[Opening Recorded data section]

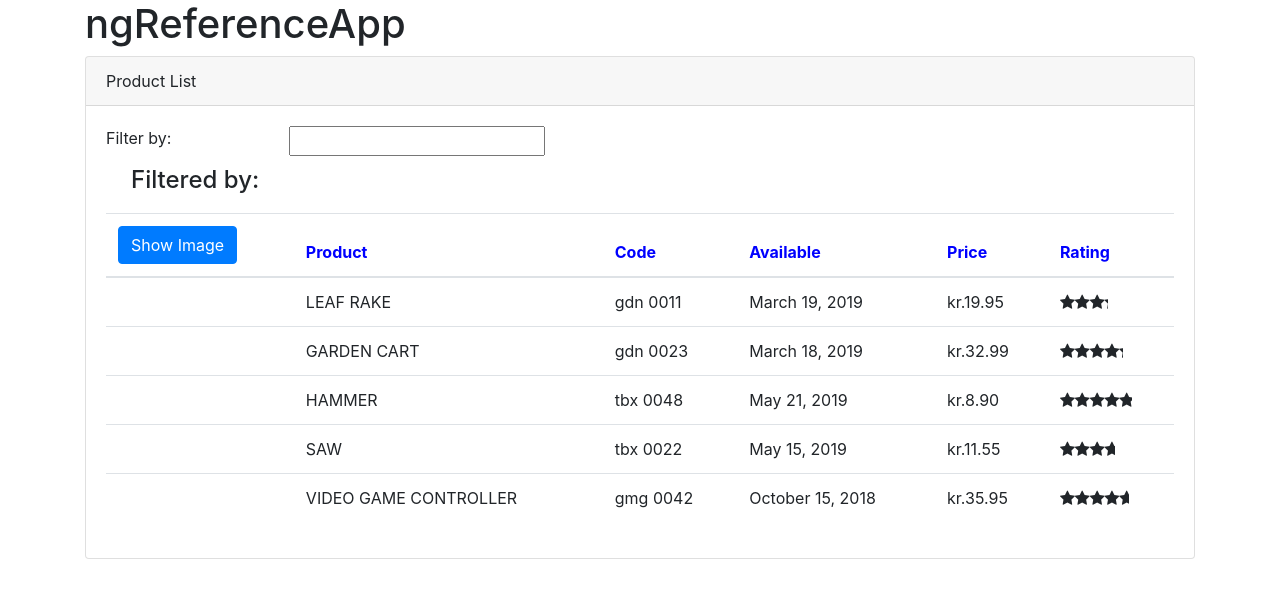
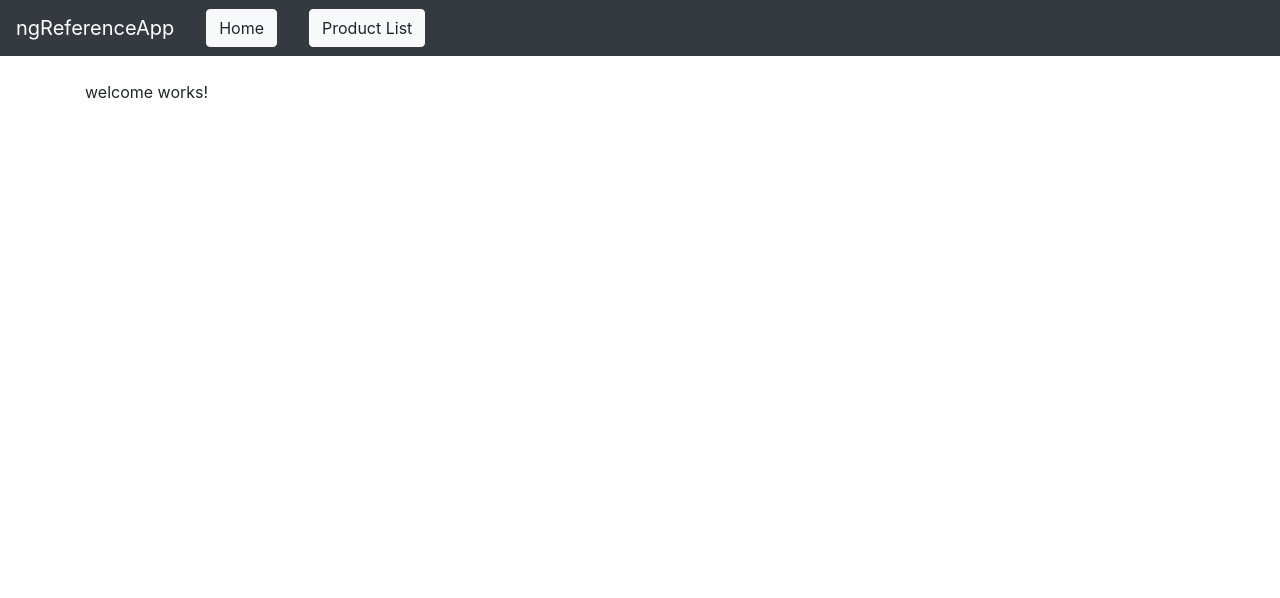
Before and after one commit to isidoreduc/ng-reference, an Angular app: page /#/welcome in a window 1280 px wide. Shown: the top 598 px of the page. Built offline with nearby package versions, Linux system fonts and the light colour scheme.

Commit message:
implemented routing

```diff
--- a/src/app/app.component.css
+++ b/src/app/app.component.css
@@ -0,0 +1,3 @@
+button {
+  margin: 0 1rem;
+}
--- a/src/app/app.component.html
+++ b/src/app/app.component.html
@@ -1,4 +1,19 @@
+<nav class="navbar navbar-expand navbar-dark bg-dark">
+  <a class="navbar-brand" [routerLink]="['/welcome']">{{ title }}</a>
+  <ul class="nav nav-pills">
+    <li>
+      <button class="btn btn-light" [routerLink]="['/welcome']">Home</button>
+    </li>
+    <li>
+      <button class="btn btn-light" [routerLink]="['/products']">
+        Product List
+      </button>
+    </li>
+  </ul>
+</nav>
+<br />
+
+<!-- this is where the routed component view shows -->
 <div class="container">
-  <h1>{{ title }}</h1>
-  <app-products></app-products>
+  <router-outlet></router-outlet>
 </div>
```
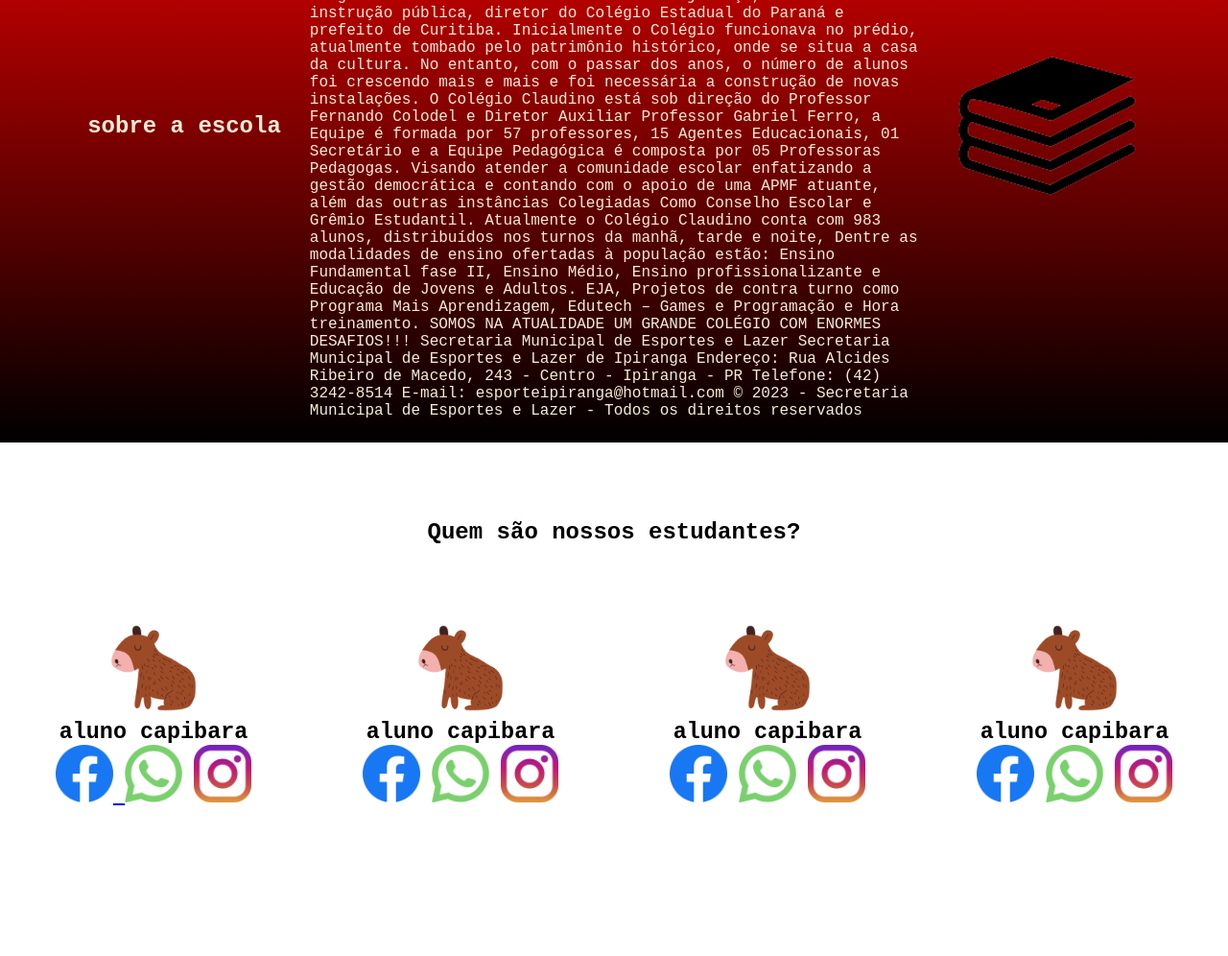
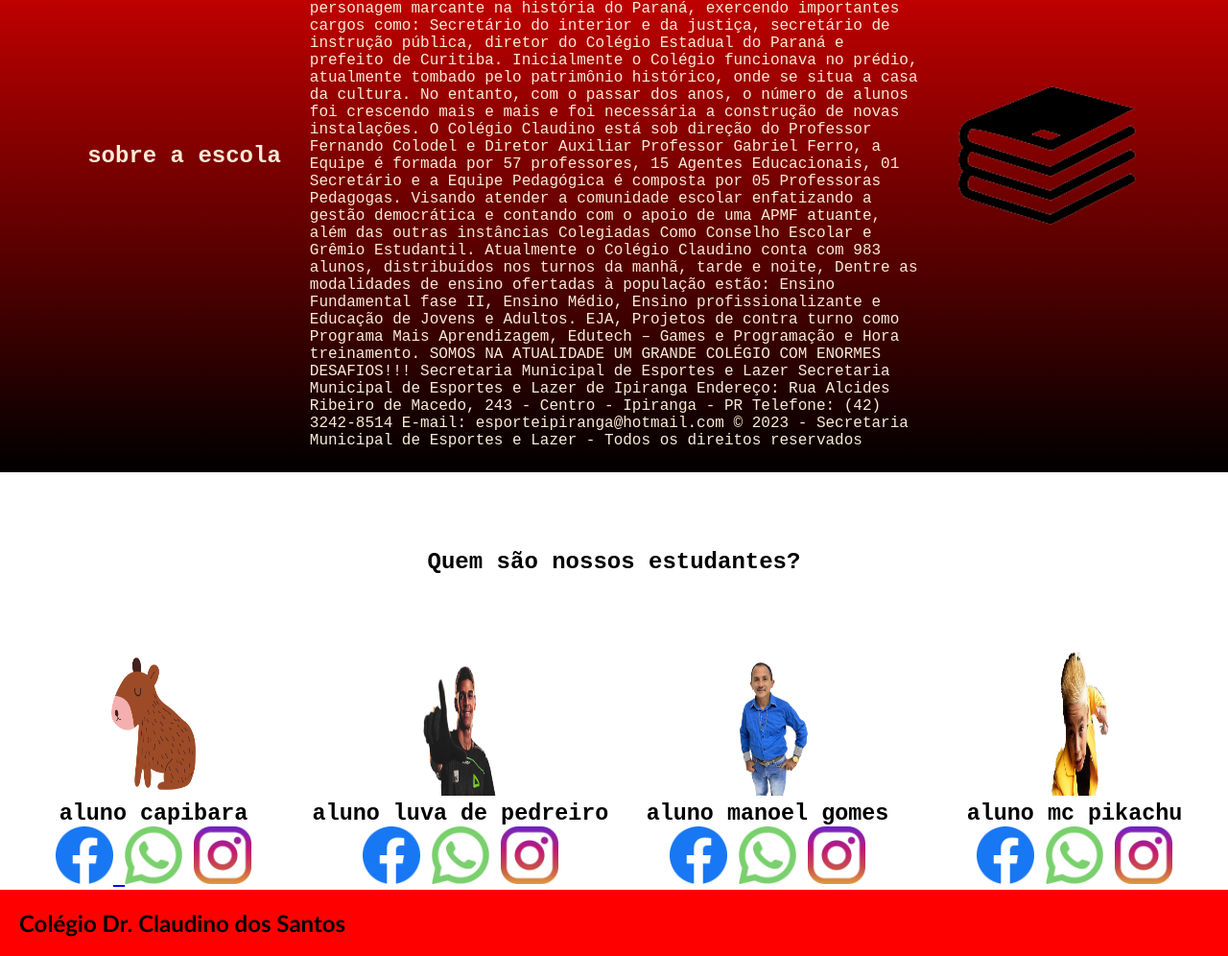
Before and after one commit to PauliN077/site-escola, a plain HTML site: page index.html in a window 1280 px wide. Shown: the part 472-1468 px from the top of the page at 96% size. Before the commit the page ends 1314 px from the top, so only its background shows below. Drawn offline with Linux system fonts and the light colour scheme.

Commit message:
Add files via upload

```diff
--- a/index.html
+++ b/index.html
@@ -59,8 +59,8 @@
 
 
     <div class="estudante-div">
-        <img class="aluno-um" src="./img/capivara.png">
-        <h3>aluno capibara</h3>
+        <img class="aluno-um" src="./img/luva.png">
+        <h3>aluno luva de pedreiro</h3>
 
         <a href="https://campo-minado.com/" target="_blank" rel="noopener noreferrer"><img class="estudante-icone" src="./img/facebook.png"></a>
        <a href="https://campo-minado.com/" target="_blank" rel="noopener noreferrer"> <img class="estudante-icone" src="./img/whatsapp.png"></a>
@@ -69,8 +69,8 @@
 
 
  <div class="estudante-div">
-    <img class="aluno-um" src="./img/capivara.png">
-    <h3>aluno capibara</h3>
+    <img class="aluno-um" src="./img/manoel.png">
+    <h3>aluno manoel gomes</h3>
 
     <a href="https://campo-minado.com/" target="_blank" rel="noopener noreferrer"><img class="estudante-icone" src="./img/facebook.png"></a>
     <a href="https://campo-minado.com/" target="_blank" rel="noopener noreferrer"><img class="estudante-icone" src="./img/whatsapp.png"></a>
@@ -79,8 +79,8 @@
 
 
         <div class="estudante-div">
-            <img class="aluno-um" src="./img/capivara.png">
-            <h3>aluno capibara</h3>
+            <img class="aluno-um" src="./img/mc.png">
+            <h3>aluno mc pikachu</h3>
 
            <a href="https://campo-minado.com/" target="_blank" rel="noopener noreferrer"> <img class="estudante-icone" src="./img/facebook.png"></a>
            <a href="https://campo-minado.com/" target="_blank" rel="noopener noreferrer"><img class="estudante-icone" src="./img/whatsapp.png"></a>
@@ -89,4 +89,11 @@
 
     </div>
     </section>
+
+
+    <footer>
+        <h2 class="rodape">Colégio Dr. Claudino dos Santos</h2>
+
+
+    </footer>
 </html>
--- a/style.css
+++ b/style.css
@@ -47,6 +47,7 @@ padding: 24px 0;}
 
 .aluno-um{
     width: 30%;
+ height: 150px;
 }
 
 .estudante-icone
@@ -66,3 +67,12 @@ padding: 24px 0;}
     display: grid;
     grid-template-columns: 25% 25% 25% 25%;
 }
+
+footer{
+background-color: red;
+color: black;
+font-size: medium;
+font-family: 'Trebuchet MS', 'Lucida Sans Unicode', 'Lucida Grande', 'Lucida Sans', Arial, sans-serif;
+padding: 20px;
+
+}
```
Also changed, not shown: img/logo.png, img/luva.png (added), img/manoel.png (added), img/mc.png (added).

[Closing Recorded data section]

* **Exercise objective**: For the word "component", find every line in the data that holds it and copy that line.

* **Exercise solution**:
--- a/src/app/app.component.css
+++ b/src/app/app.component.css
--- a/src/app/app.component.html
+++ b/src/app/app.component.html
+<!-- this is where the routed component view shows -->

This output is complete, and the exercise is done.